**WHAT NEEDS TO BE DONE:**
Work through the listing below, copying each line that carries the word "ipynb".
━━━━━━━━━━━━━━━━━━━━━━━━━━━━━━
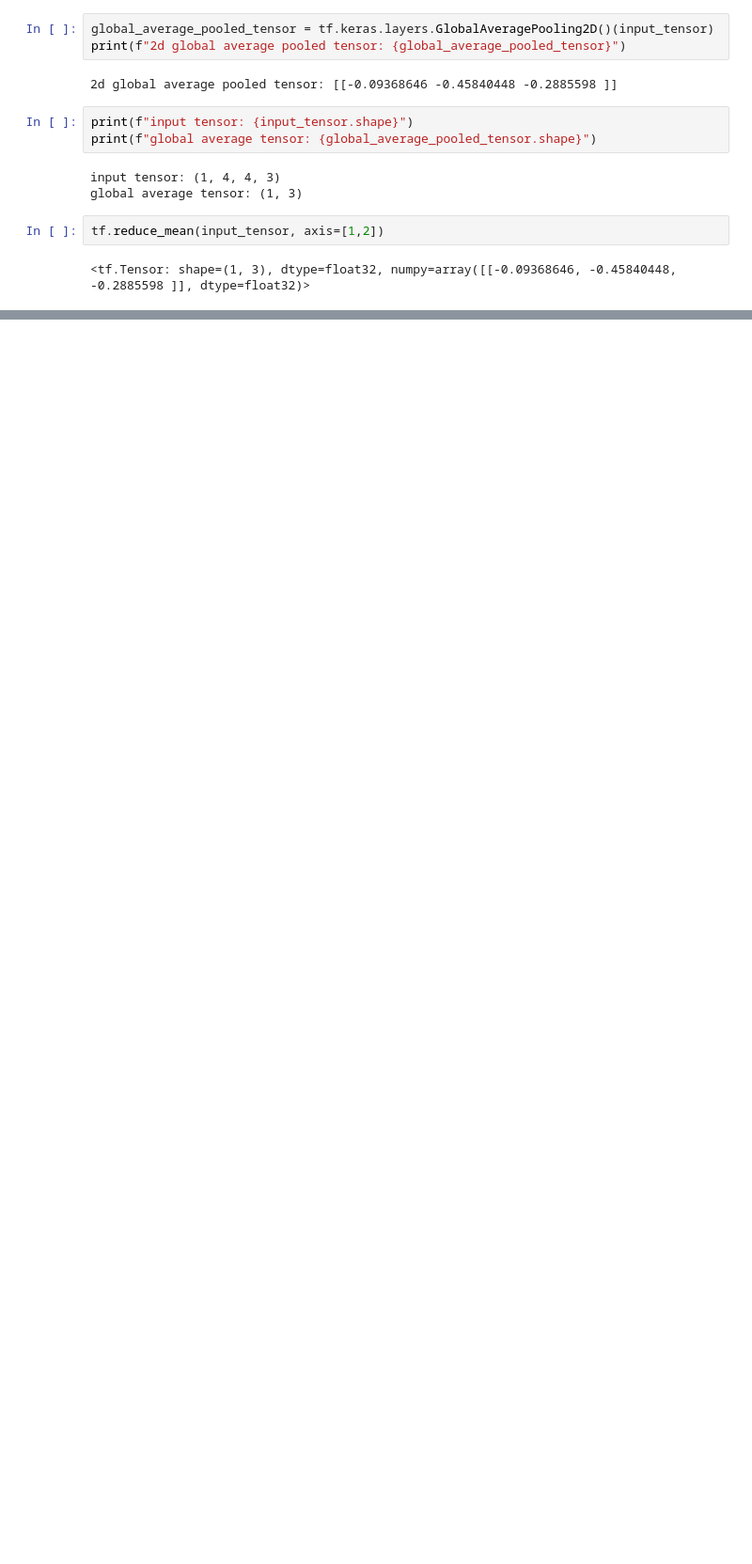
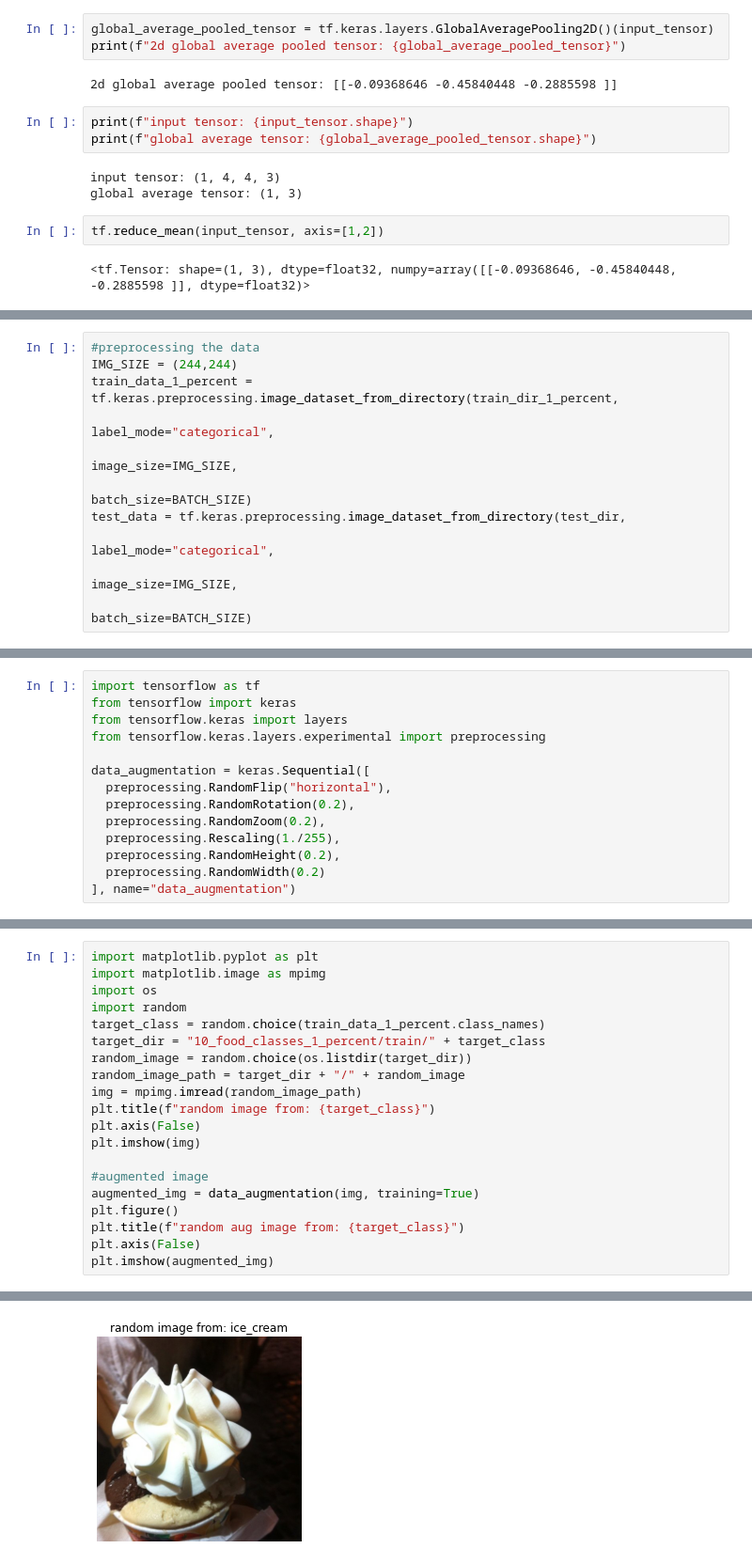
Before and after one commit to JacksonLeb/tensorflow_learning, a Jupyter notebook: 05_transfer_learning_fine_tuning.ipynb, the cells around one changed output, grey strips where cells are left out. Shown at 94% size. Drawn from its saved outputs; the diff is of its cells as text; blank space fills up the shorter version.

Commit message:
Expermenting with data sizes

```diff
--- a/05_transfer_learning_fine_tuning.ipynb
+++ b/05_transfer_learning_fine_tuning.ipynb
@@ -289,0 +331,11 @@ tf.reduce_mean(input_tensor, axis=[1,2])
+# %%
+#preprocessing the data
+IMG_SIZE = (244,244)
+train_data_1_percent = tf.keras.preprocessing.image_dataset_from_directory(train_dir_1_percent,
+                                                                           label_mode="categorical",
+                                                                           image_size=IMG_SIZE,
+                                                                           batch_size=BATCH_SIZE)
+test_data = tf.keras.preprocessing.image_dataset_from_directory(test_dir,
+                                                                           label_mode="categorical",
+                                                                           image_size=IMG_SIZE,
+                                                                           batch_size=BATCH_SIZE)
@@ -289,0 +351,14 @@ tf.reduce_mean(input_tensor, axis=[1,2])
+# %%
+import tensorflow as tf
+from tensorflow import keras
+from tensorflow.keras import layers
+from tensorflow.keras.layers.experimental import preprocessing
+
+data_augmentation = keras.Sequential([
+  preprocessing.RandomFlip("horizontal"),
+  preprocessing.RandomRotation(0.2),
+  preprocessing.RandomZoom(0.2),
+  preprocessing.Rescaling(1./255),
+  preprocessing.RandomHeight(0.2),
+  preprocessing.RandomWidth(0.2)
+], name="data_augmentation")
@@ -289,0 +369,21 @@ tf.reduce_mean(input_tensor, axis=[1,2])
+# %%
+import matplotlib.pyplot as plt
+import matplotlib.image as mpimg
+import os
+import random
+target_class = random.choice(train_data_1_percent.class_names)
+target_dir = "10_food_classes_1_percent/train/" + target_class
+random_image = random.choice(os.listdir(target_dir))
+random_image_path = target_dir + "/" + random_image
+img = mpimg.imread(random_image_path)
+plt.title(f"random image from: {target_class}")
+plt.axis(False)
+plt.imshow(img)
+
+#augmented image
+augmented_img = data_augmentation(img, training=True)
+plt.figure()
+plt.title(f"random aug image from: {target_class}")
+plt.axis(False)
+plt.imshow(augmented_img)
+# %% [output]
@@ -289,0 +391 @@ tf.reduce_mean(input_tensor, axis=[1,2])
+[figure, added]
```
Also changed, not shown: parts of 27 cells of this notebook.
━━━━━━━━━━━━━━━━━━━━━━━━━━━━━━
**RESULT OF THE TASK:**
Before and after one commit to JacksonLeb/tensorflow_learning, a Jupyter notebook: 05_transfer_learning_fine_tuning.ipynb, the cells around one changed output, grey strips where cells are left out. Shown at 94% size. Drawn from its saved outputs; the diff is of its cells as text; blank space fills up the shorter version.
--- a/05_transfer_learning_fine_tuning.ipynb
+++ b/05_transfer_learning_fine_tuning.ipynb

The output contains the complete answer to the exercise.